(Entries supplied)
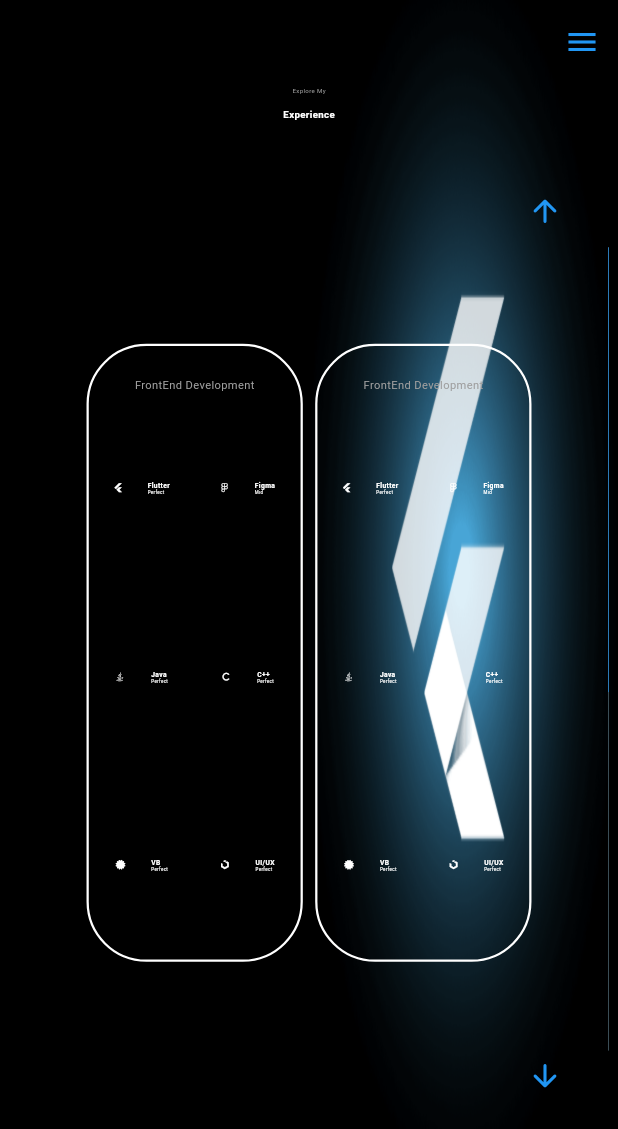
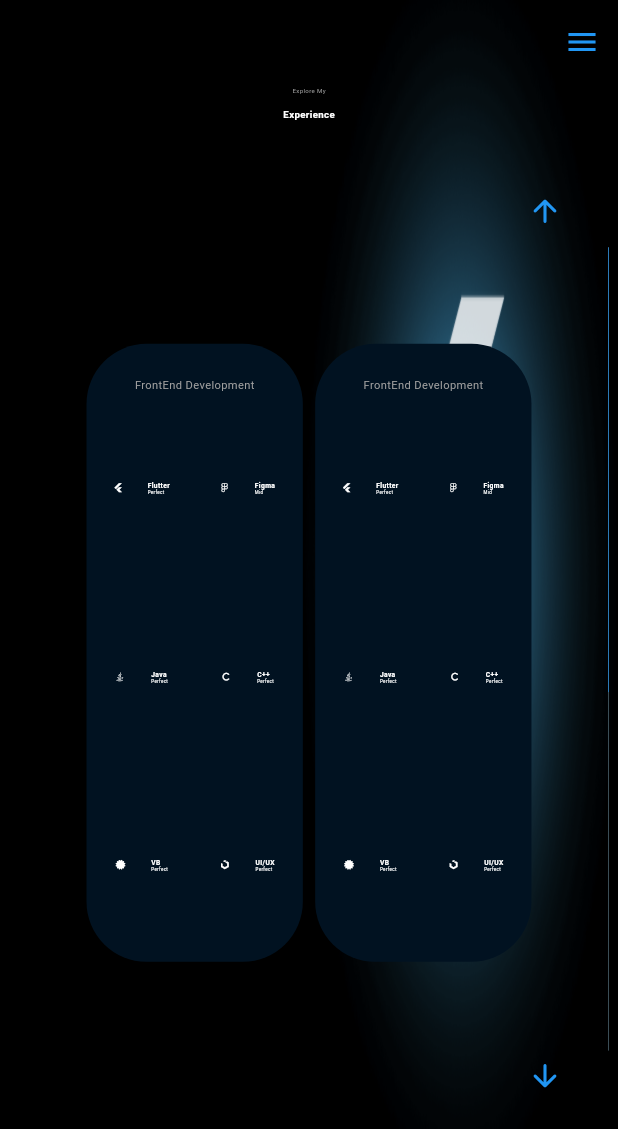
Before and after one commit to qutaiba-kot/Qutaiab-protofolio, a Flutter app: the screen it shows after launch, scrolled down 576 dp, after a tap on the "arrow downward" icon, on a phone screen of 412 x 824 dp. Shown: the top 1129 px of the screen. Run offline on Flutter 3.47's test engine with Material 3 defaults, Android fonts, the phone set to English and light mode, and no system bars; our stand-ins replace auto_size_text, bloc, carousel_slider, equatable, flutter_bloc, font_awesome_flutter; missing offline and left inert: dart:html.

Commit message:
Applying the theme all over the project

```diff
--- /dev/null
+++ b/lib/Core/Theme/app_colors.dart
@@ -0,0 +1,9 @@
+import 'package:flutter/material.dart';
+
+class AppColors {
+  // Main brand color
+  static const Color primary = Colors.blue;
+
+  // Secondary colors
+  static const Color secondary =  Color.fromARGB(255, 1, 18, 33);
+}
--- /dev/null
+++ b/lib/Core/Theme/app_theme.dart
@@ -0,0 +1,16 @@
+import 'package:flutter/material.dart';
+import 'app_colors.dart';
+
+class AppTheme {
+  static ThemeData theme = ThemeData(
+    primaryColor: AppColors.primary,
+    appBarTheme: const AppBarTheme(
+      backgroundColor: AppColors.primary,
+      elevation: 0,
+    ),
+    colorScheme: const ColorScheme.light(
+      primary: AppColors.primary,
+      secondary: AppColors.secondary,
+    ),
+  );
+}
--- a/lib/features/About Me/presentation/Widgets/about_me_container_widget.dart
+++ b/lib/features/About Me/presentation/Widgets/about_me_container_widget.dart
@@ -1,4 +1,5 @@
 import 'package:flutter/material.dart';
+import 'package:protofolio/Core/Theme/app_colors.dart';
 import '../../Responsive Helper/about_me_responsive.dart';
 
 class AboutMeContainerWidget extends StatelessWidget {
@@ -29,8 +30,8 @@
       height: sizes.containerHeight,
       width: sizes.containerWidth,
       decoration: BoxDecoration(
-        color:Colors.blue.withOpacity(0.0),
-        border: Border.all(color: Colors.white, width: 1),
+        color:  AppColors.secondary,
+        border: Border.all(color: Colors.transparent, width: 1),
         borderRadius: BorderRadius.all(Radius.circular(40)),
       ),
       child: Column(
--- a/lib/features/About Me/presentation/Widgets/about_me_paragraph_container_widget.dart
+++ b/lib/features/About Me/presentation/Widgets/about_me_paragraph_container_widget.dart
@@ -1,6 +1,7 @@
 import 'package:auto_size_text/auto_size_text.dart';
 import 'package:flutter/material.dart';
 import 'package:protofolio/Core/Animations/home_animation.dart';
+import 'package:protofolio/Core/Theme/app_colors.dart';
 import 'package:protofolio/features/About%20Me/Responsive%20Helper/about_me_responsive.dart';
 
 class AboutMeParagraphContainerWidget extends StatelessWidget {
@@ -24,11 +25,18 @@
       height: height,
       width: width,
     );
-    return HomeAnimation(
+    return Padding(
+      padding: const EdgeInsets.all(8.0),
+      child: HomeAnimation(
         beginOffset: Offset(0, 1),
         child: Container(
           height: sizes.containerHeight,
           width: sizes.containerWidth,
+          decoration: BoxDecoration(
+          color:  AppColors.secondary,
+          border: Border.all(color: Colors.transparent, width: 1),
+          borderRadius: BorderRadius.all(Radius.circular(40)),
+        ),
           child: Padding(
             padding: const EdgeInsets.all(12),
             child: AutoSizeText(
@@ -40,6 +48,7 @@
             ),
           ),
         ),
+      ),
     );
   }
 }
--- a/lib/features/Contact me/presentation/Widgets/links_conatiner_widget.dart
+++ b/lib/features/Contact me/presentation/Widgets/links_conatiner_widget.dart
@@ -2,6 +2,7 @@
 import 'package:flutter_bloc/flutter_bloc.dart';
 import 'package:font_awesome_flutter/font_awesome_flutter.dart';
 import 'package:protofolio/Core/Animations/home_animation.dart';
+import 'package:protofolio/Core/Theme/app_colors.dart';
 import 'package:protofolio/features/Contact%20me/Responsive%20Helper/contact_me_responsive.dart';
 import 'package:protofolio/features/Contact%20me/logic/cubit/conatct_cubit.dart';
 
@@ -31,8 +32,8 @@
         return HomeAnimation(
           child: Container(
             decoration: BoxDecoration(
-              color: Colors.blue,
-              border: Border.all(color: Colors.blueGrey, width: 1),
+              color: AppColors.primary,
+              border: Border.all(color: Colors.transparent, width: 1),
               borderRadius: BorderRadius.all(Radius.circular(40)),
             ),
             height: sizes.containerHeight,
--- a/lib/features/Experince/presentation/Widgets/experince_conatiner_widget.dart
+++ b/lib/features/Experince/presentation/Widgets/experince_conatiner_widget.dart
@@ -1,5 +1,6 @@
 import 'package:flutter/material.dart';
 import 'package:font_awesome_flutter/font_awesome_flutter.dart';
+import 'package:protofolio/Core/Theme/app_colors.dart';
 import 'package:protofolio/features/Experince/Responsive%20Helper/about_me_responsive.dart';
 import 'package:protofolio/features/Experince/presentation/Widgets/experince_widget.dart';
 
@@ -22,8 +23,8 @@
       height: containerHeight,
       width: containerWidth,
       decoration: BoxDecoration(
-        color: Colors.white.withOpacity(0),
-        border: Border.all(color: Colors.white, width: 1.5),
+        color: AppColors.secondary,
+        border: Border.all(color: Colors.transparent, width: 1.5),
         borderRadius: BorderRadius.all(Radius.circular(isMobile || isTablet? 90:40)),
       ),
       child: Column(
--- a/lib/features/Page View/presentation/Widgets/app_bar_customized.dart
+++ b/lib/features/Page View/presentation/Widgets/app_bar_customized.dart
@@ -1,5 +1,6 @@
 import 'package:flutter/material.dart';
 import 'package:protofolio/Core/Animations/home_animation.dart';
+import 'package:protofolio/Core/Theme/app_colors.dart';
 import 'package:protofolio/features/Page%20View/presentation/Widgets/row_selection_page.dart';
 
 class AppBarCustomized extends StatelessWidget implements PreferredSizeWidget {
@@ -35,7 +36,7 @@
               onPressed: () {
                 Scaffold.of(context).openEndDrawer();
               },
-              icon: const Icon(Icons.menu , color: Colors.blue,),
+              icon: const Icon(Icons.menu , color: AppColors.primary),
             )
           else
             RowSelectionPage(
--- a/lib/features/Page View/presentation/Widgets/burger_manu_drawer.dart
+++ b/lib/features/Page View/presentation/Widgets/burger_manu_drawer.dart
@@ -1,5 +1,6 @@
 import 'package:flutter/material.dart';
 import 'package:flutter_bloc/flutter_bloc.dart';
+import 'package:protofolio/Core/Theme/app_colors.dart';
 import 'package:protofolio/features/Page%20View/logic/cubit/page_view_navigation_state.dart';
 import 'package:protofolio/features/Page%20View/logic/cubit/page_view_navigation_cubit.dart';
 class BurgerMenuDrawer extends StatelessWidget {
@@ -16,7 +17,7 @@
     ];
 
     return Drawer(
-      backgroundColor: Colors.blue,
+      backgroundColor:AppColors.primary,
       child: BlocSelector<PageViewNavigationCubit, PageViewNavigationState, int>(
         selector: (state) =>
             (state is PageViewNavigationChanged) ? state.pageIndex : 0,
--- a/lib/features/Page View/presentation/Widgets/next_page_button.dart
+++ b/lib/features/Page View/presentation/Widgets/next_page_button.dart
@@ -1,6 +1,7 @@
 import 'package:flutter/material.dart';
 import 'package:flutter_bloc/flutter_bloc.dart';
 import 'package:protofolio/Core/Animations/home_animation.dart';
+import 'package:protofolio/Core/Theme/app_colors.dart';
 import 'package:protofolio/features/Page%20View/logic/cubit/page_view_navigation_state.dart';
 import 'package:protofolio/features/Page%20View/logic/cubit/page_view_navigation_cubit.dart';
 class NextPageButton extends StatelessWidget {
@@ -23,7 +24,7 @@
                 context.read<PageViewNavigationCubit>().changePage(nextIndex);
               }
             },
-            icon: const Icon(Icons.arrow_downward_rounded, color: Colors.blue),
+            icon: const Icon(Icons.arrow_downward_rounded, color:AppColors.primary),
           ),
         );
       },
--- a/lib/features/Page View/presentation/Widgets/previous_page_button.dart
+++ b/lib/features/Page View/presentation/Widgets/previous_page_button.dart
@@ -1,6 +1,7 @@
 import 'package:flutter/material.dart';
 import 'package:flutter_bloc/flutter_bloc.dart';
 import 'package:protofolio/Core/Animations/home_animation.dart';
+import 'package:protofolio/Core/Theme/app_colors.dart';
 import 'package:protofolio/features/Page%20View/logic/cubit/page_view_navigation_state.dart';
 import 'package:protofolio/features/Page%20View/logic/cubit/page_view_navigation_cubit.dart';
 
@@ -26,7 +27,7 @@
                 context.read<PageViewNavigationCubit>().changePage(nextIndex);
               }
             },
-            icon: const Icon(Icons.arrow_upward_rounded, color: Colors.blue),
+            icon: const Icon(Icons.arrow_upward_rounded, color: AppColors.primary),
           ),
         );
       },
--- a/lib/features/Page View/presentation/Widgets/row_selection_page.dart
+++ b/lib/features/Page View/presentation/Widgets/row_selection_page.dart
@@ -1,5 +1,6 @@
 import 'package:flutter/material.dart';
 import 'package:flutter_bloc/flutter_bloc.dart';
+import 'package:protofolio/Core/Theme/app_colors.dart';
 import 'package:protofolio/features/Page%20View/Responsive%20helper/responsive_helper.dart';
 import 'package:protofolio/features/Page%20View/logic/cubit/page_view_navigation_state.dart';
 import 'package:protofolio/features/Page%20View/logic/cubit/page_view_navigation_cubit.dart';
@@ -100,7 +101,7 @@
                   fontWeight:
                       widget.isSelected ? FontWeight.bold : FontWeight.normal,
                   color: widget.isSelected
-                      ? Colors.blue
+                      ?AppColors.primary
                       : hovering
                           ? Colors.grey
                           : Colors.white,
--- a/lib/features/Page View/presentation/Widgets/scrollbar_custome.dart
+++ b/lib/features/Page View/presentation/Widgets/scrollbar_custome.dart
@@ -1,5 +1,6 @@
 import 'package:flutter/material.dart';
 import 'package:protofolio/Core/Animations/home_animation.dart';
+import 'package:protofolio/Core/Theme/app_colors.dart';
 
 class ScrollbarCustome extends StatelessWidget {
   final int currentScreen;
@@ -38,7 +39,7 @@
             height: statusBar,
             width: width * 0.005,
             decoration: BoxDecoration(
-              color: Colors.blue,
+              color: AppColors.primary,
               borderRadius: BorderRadius.circular(5),
             ),
           ),
--- a/lib/features/Projects/presentation/Widgets/project_conatiner_widjets.dart
+++ b/lib/features/Projects/presentation/Widgets/project_conatiner_widjets.dart
@@ -1,4 +1,5 @@
 import 'package:flutter/material.dart';
+import 'package:protofolio/Core/Theme/app_colors.dart';
 import 'package:protofolio/features/Projects/Responsive%20Helper/projects_responsive.dart';
 import 'package:protofolio/features/Projects/presentation/Widgets/project_git_hub_link_button.dart';
 
@@ -18,8 +19,8 @@
     final sizes = ProjectsSizes(isMobile: isMobile, isTablet: isTablet, height: height, width: width);
     return Container(
       decoration: BoxDecoration(
-        color: Colors.transparent,
-        border: Border.all(color: Colors.white, width: 1),
+        color:AppColors.secondary,
+        border: Border.all(color:Colors.transparent, width: 1),
         borderRadius: BorderRadius.all(Radius.circular(40)),
       ),
       height: sizes.outerContainerHeight,
--- a/lib/features/home/presentation/Widgets/dowmload_cv_button.dart
+++ b/lib/features/home/presentation/Widgets/dowmload_cv_button.dart
@@ -26,7 +26,7 @@
           backgroundColor: Colors.white,
           shape: RoundedRectangleBorder(
             borderRadius: BorderRadius.circular(width * 0.08),
-            side: const BorderSide(color: Colors.black, width: 2),
+            side: const BorderSide(color: Colors.transparent, width: 2),
           ),
         ),
         child: Text(
--- a/lib/features/home/presentation/Widgets/intro_persona_info_widget.dart
+++ b/lib/features/home/presentation/Widgets/intro_persona_info_widget.dart
@@ -1,5 +1,6 @@
 import 'package:flutter/material.dart';
 import 'package:font_awesome_flutter/font_awesome_flutter.dart';
+import 'package:protofolio/Core/Theme/app_colors.dart';
 import 'package:protofolio/features/home/presentation/Widgets/contact_me_button.dart';
 import 'package:protofolio/features/home/presentation/Widgets/dowmload_cv_button.dart';
 
@@ -40,7 +41,7 @@
                 style: TextStyle(
                   fontSize: titleFontSize,
                   fontWeight: FontWeight.bold,
-                  color: Colors.grey,
+                  color: AppColors.primary
                 ),
               ),
               SizedBox(height: constraints.maxHeight * 0.055),
@@ -63,7 +64,7 @@
               Icon(
                 FontAwesomeIcons.flutter,
                 size: iconSize,
-                color: const Color.fromARGB(255, 60, 135, 197),
+                color: AppColors.primary,
               ),
             ],
           );
--- a/lib/main.dart
+++ b/lib/main.dart
@@ -1,4 +1,5 @@
 import 'package:flutter/material.dart';
+import 'package:protofolio/Core/Theme/app_theme.dart';
 import 'package:protofolio/features/Page%20View/presentation/Screens/page_view.dart';
 
 void main() {
@@ -11,6 +12,7 @@
   @override
   Widget build(BuildContext context) {
     return MaterialApp(
+      theme: AppTheme.theme,
       debugShowCheckedModeBanner: false,
       home: PageViewNavigation(),
     );
```
Lines whose indentation alone changed are shown as unchanged.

(Task to carry out)
Every line of the entries above that holds "containerWidth" should be copied out.

(Result of this task)
       width: sizes.containerWidth,
           width: sizes.containerWidth,
       width: containerWidth,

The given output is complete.